**What you are asked to do:** Look for the word "BackgammonPP" in the entries and copy each line where it appears.

**Structured diff data:**
——————————

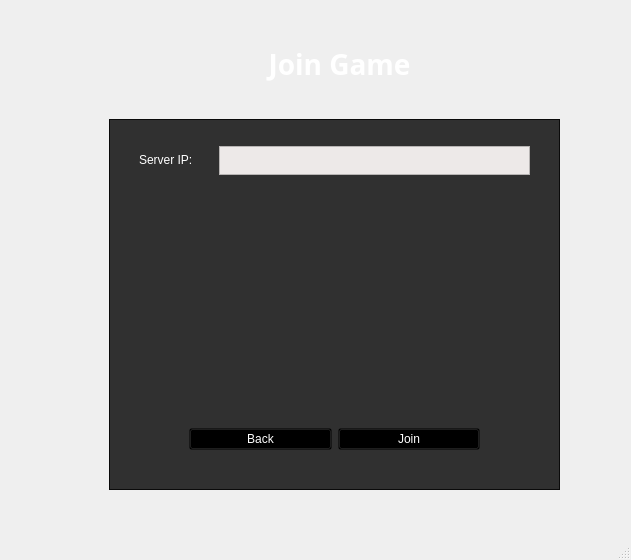
Before: the Qt Designer form BackgammonPP/mainwindow.ui in daniilgrbic/BackgammonPP, drawn with Qt 5.
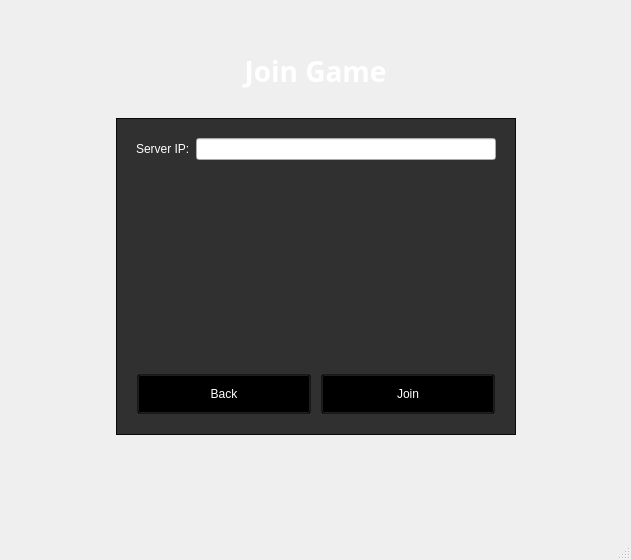
After: the same form once the commit is applied.

Commit message: Update join game layout

Patch:
```diff
--- a/BackgammonPP/mainwindow.ui
+++ b/BackgammonPP/mainwindow.ui
@@ -1388,14 +1388,76 @@
        </layout>
       </widget>
       <widget class="QWidget" name="JoinGame">
-       <widget class="QFrame" name="frame_12">
-        <property name="geometry">
-         <rect>
-          <x>100</x>
-          <y>110</y>
-          <width>451</width>
-          <height>371</height>
-         </rect>
+       <layout class="QVBoxLayout" name="verticalLayout_11" stretch="1,5,1">
+        <property name="spacing">
+         <number>15</number>
+        </property>
+        <property name="leftMargin">
+         <number>10</number>
+        </property>
+        <property name="topMargin">
+         <number>30</number>
+        </property>
+        <property name="rightMargin">
+         <number>10</number>
+        </property>
+        <property name="bottomMargin">
+         <number>30</number>
+        </property>
+        <item>
+         <layout class="QHBoxLayout" name="joinGameRow_1">
+          <item>
+           <widget class="QLabel" name="joinGameTitle">
+            <property name="font">
+             <font>
+              <family>Corbel</family>
+              <pointsize>21</pointsize>
+              <bold>true</bold>
+             </font>
+            </property>
+            <property name="styleSheet">
+             <string notr="true">QLabel {
+	color: white;
+}</string>
+            </property>
+            <property name="text">
+             <string>Join Game</string>
+            </property>
+            <property name="alignment">
+             <set>Qt::AlignCenter</set>
+            </property>
+           </widget>
+          </item>
+         </layout>
+        </item>
+        <item>
+         <layout class="QHBoxLayout" name="joinGameRow_2">
+          <item>
+           <spacer name="horizontalSpacer_3">
+            <property name="orientation">
+             <enum>Qt::Horizontal</enum>
+            </property>
+            <property name="sizeHint" stdset="0">
+             <size>
+              <width>40</width>
+              <height>20</height>
+             </size>
+            </property>
+           </spacer>
+          </item>
+          <item>
+           <widget class="QFrame" name="joinGameContentFrame">
+            <property name="minimumSize">
+             <size>
+              <width>400</width>
+              <height>200</height>
+             </size>
+            </property>
+            <property name="maximumSize">
+             <size>
+              <width>16777215</width>
+              <height>400</height>
+             </size>
         </property>
         <property name="styleSheet">
          <string notr="true">QFrame {
@@ -1408,15 +1470,9 @@
         <property name="frameShadow">
          <enum>QFrame::Raised</enum>
         </property>
-        <widget class="QFrame" name="frame_4">
-         <property name="geometry">
-          <rect>
-           <x>10</x>
-           <y>10</y>
-           <width>431</width>
-           <height>92</height>
-          </rect>
-         </property>
+            <layout class="QVBoxLayout" name="verticalLayout_10">
+             <item>
+              <widget class="QFrame" name="joinGameIpEntry">
          <property name="styleSheet">
           <string notr="true">QFrame {
 	background-color: rgba(0, 0, 0, 0.0);
@@ -1429,21 +1485,6 @@
           <enum>QFrame::Raised</enum>
          </property>
          <layout class="QHBoxLayout" name="horizontalLayout_3">
-          <item>
-           <widget class="QFrame" name="frame_2">
-            <property name="styleSheet">
-             <string notr="true">QFrame {
-	background-color: rgba(0, 0, 0, 0.0);
-	text: white;
-}</string>
-            </property>
-            <property name="frameShape">
-             <enum>QFrame::StyledPanel</enum>
-            </property>
-            <property name="frameShadow">
-             <enum>QFrame::Raised</enum>
-            </property>
-            <layout class="QVBoxLayout" name="verticalLayout_2">
              <item>
               <widget class="QLabel" name="label">
                <property name="styleSheet">
@@ -1457,87 +1498,26 @@
               </widget>
              </item>
              <item>
-              <spacer name="verticalSpacer_3">
-               <property name="orientation">
-                <enum>Qt::Vertical</enum>
-               </property>
-               <property name="sizeType">
-                <enum>QSizePolicy::Fixed</enum>
-               </property>
-               <property name="sizeHint" stdset="0">
-                <size>
-                 <width>20</width>
-                 <height>30</height>
-                </size>
-               </property>
-              </spacer>
+                 <widget class="QLineEdit" name="inputIP"/>
              </item>
             </layout>
            </widget>
           </item>
           <item>
-           <widget class="QFrame" name="frame_3">
-            <property name="styleSheet">
-             <string notr="true">QFrame {
-	background-color: rgba(0, 0, 0, 0.0);
-}</string>
-            </property>
-            <property name="frameShape">
-             <enum>QFrame::StyledPanel</enum>
-            </property>
-            <property name="frameShadow">
-             <enum>QFrame::Raised</enum>
-            </property>
-            <layout class="QVBoxLayout" name="verticalLayout_3">
-             <property name="spacing">
-              <number>3</number>
-             </property>
-             <property name="topMargin">
-              <number>6</number>
-             </property>
-             <property name="bottomMargin">
-              <number>6</number>
-             </property>
-             <item>
-              <widget class="QTextEdit" name="inputIP">
-               <property name="styleSheet">
-                <string notr="true">QTextEdit {
-	background-color: #EDE9E8 ;
-	color: black;
-}</string>
-               </property>
-              </widget>
-             </item>
-             <item>
-              <spacer name="verticalSpacer_2">
+              <spacer name="verticalSpacer">
                <property name="orientation">
                 <enum>Qt::Vertical</enum>
                </property>
-               <property name="sizeType">
-                <enum>QSizePolicy::Fixed</enum>
-               </property>
                <property name="sizeHint" stdset="0">
                 <size>
                  <width>20</width>
-                 <height>30</height>
+                 <height>40</height>
                 </size>
                </property>
               </spacer>
              </item>
-            </layout>
-           </widget>
-          </item>
-         </layout>
-        </widget>
-        <widget class="QFrame" name="frame_6">
-         <property name="geometry">
-          <rect>
-           <x>70</x>
-           <y>280</y>
-           <width>311</width>
-           <height>81</height>
-          </rect>
-         </property>
+             <item>
+              <widget class="QFrame" name="joinGameButtons">
          <property name="styleSheet">
           <string notr="true">QFrame {
 	background-color: rgba(0, 0, 0, 0.0);
@@ -1550,8 +1530,29 @@
           <enum>QFrame::Raised</enum>
          </property>
          <layout class="QHBoxLayout" name="horizontalLayout_6">
+                <property name="spacing">
+                 <number>10</number>
+                </property>
+                <property name="leftMargin">
+                 <number>10</number>
+                </property>
+                <property name="topMargin">
+                 <number>10</number>
+                </property>
+                <property name="rightMargin">
+                 <number>10</number>
+                </property>
+                <property name="bottomMargin">
+                 <number>10</number>
+                </property>
           <item>
            <widget class="QPushButton" name="btBackFromJoinLobby">
+                  <property name="minimumSize">
+                   <size>
+                    <width>0</width>
+                    <height>40</height>
+                   </size>
+                  </property>
             <property name="cursor">
              <cursorShape>PointingHandCursor</cursorShape>
             </property>
@@ -1574,6 +1575,12 @@
           </item>
           <item>
            <widget class="QPushButton" name="btJoinLobby">
+                  <property name="minimumSize">
+                   <size>
+                    <width>0</width>
+                    <height>40</height>
+                   </size>
+                  </property>
             <property name="cursor">
              <cursorShape>PointingHandCursor</cursorShape>
             </property>
@@ -1596,35 +1603,39 @@
           </item>
          </layout>
         </widget>
-       </widget>
-       <widget class="QLabel" name="label_4">
-        <property name="geometry">
-         <rect>
-          <x>-10</x>
-          <y>30</y>
-          <width>681</width>
-          <height>51</height>
-         </rect>
-        </property>
-        <property name="font">
-         <font>
-          <family>Corbel</family>
-          <pointsize>21</pointsize>
-          <bold>true</bold>
-         </font>
-        </property>
-        <property name="styleSheet">
-         <string notr="true">QLabel {
-	color: white;
-}</string>
-        </property>
-        <property name="text">
-         <string>Join Game</string>
-        </property>
-        <property name="alignment">
-         <set>Qt::AlignCenter</set>
-        </property>
-       </widget>
+             </item>
+            </layout>
+           </widget>
+          </item>
+          <item>
+           <spacer name="horizontalSpacer_2">
+            <property name="orientation">
+             <enum>Qt::Horizontal</enum>
+            </property>
+            <property name="sizeHint" stdset="0">
+             <size>
+              <width>40</width>
+              <height>20</height>
+             </size>
+            </property>
+           </spacer>
+          </item>
+         </layout>
+        </item>
+        <item>
+         <spacer name="JoinGameBottomVerticalSpacer">
+          <property name="orientation">
+           <enum>Qt::Vertical</enum>
+          </property>
+          <property name="sizeHint" stdset="0">
+           <size>
+            <width>20</width>
+            <height>40</height>
+           </size>
+          </property>
+         </spacer>
+        </item>
+       </layout>
       </widget>
      </widget>
     </item>
```
Left out of the diff: 2 changed lines with no effect on the pictures. Lines whose indentation alone changed are shown as unchanged. The commit also changes 1 other file.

——————————

**Your solution:**
Before: the Qt Designer form BackgammonPP/mainwindow.ui in daniilgrbic/BackgammonPP, drawn with Qt 5.
--- a/BackgammonPP/mainwindow.ui
+++ b/BackgammonPP/mainwindow.ui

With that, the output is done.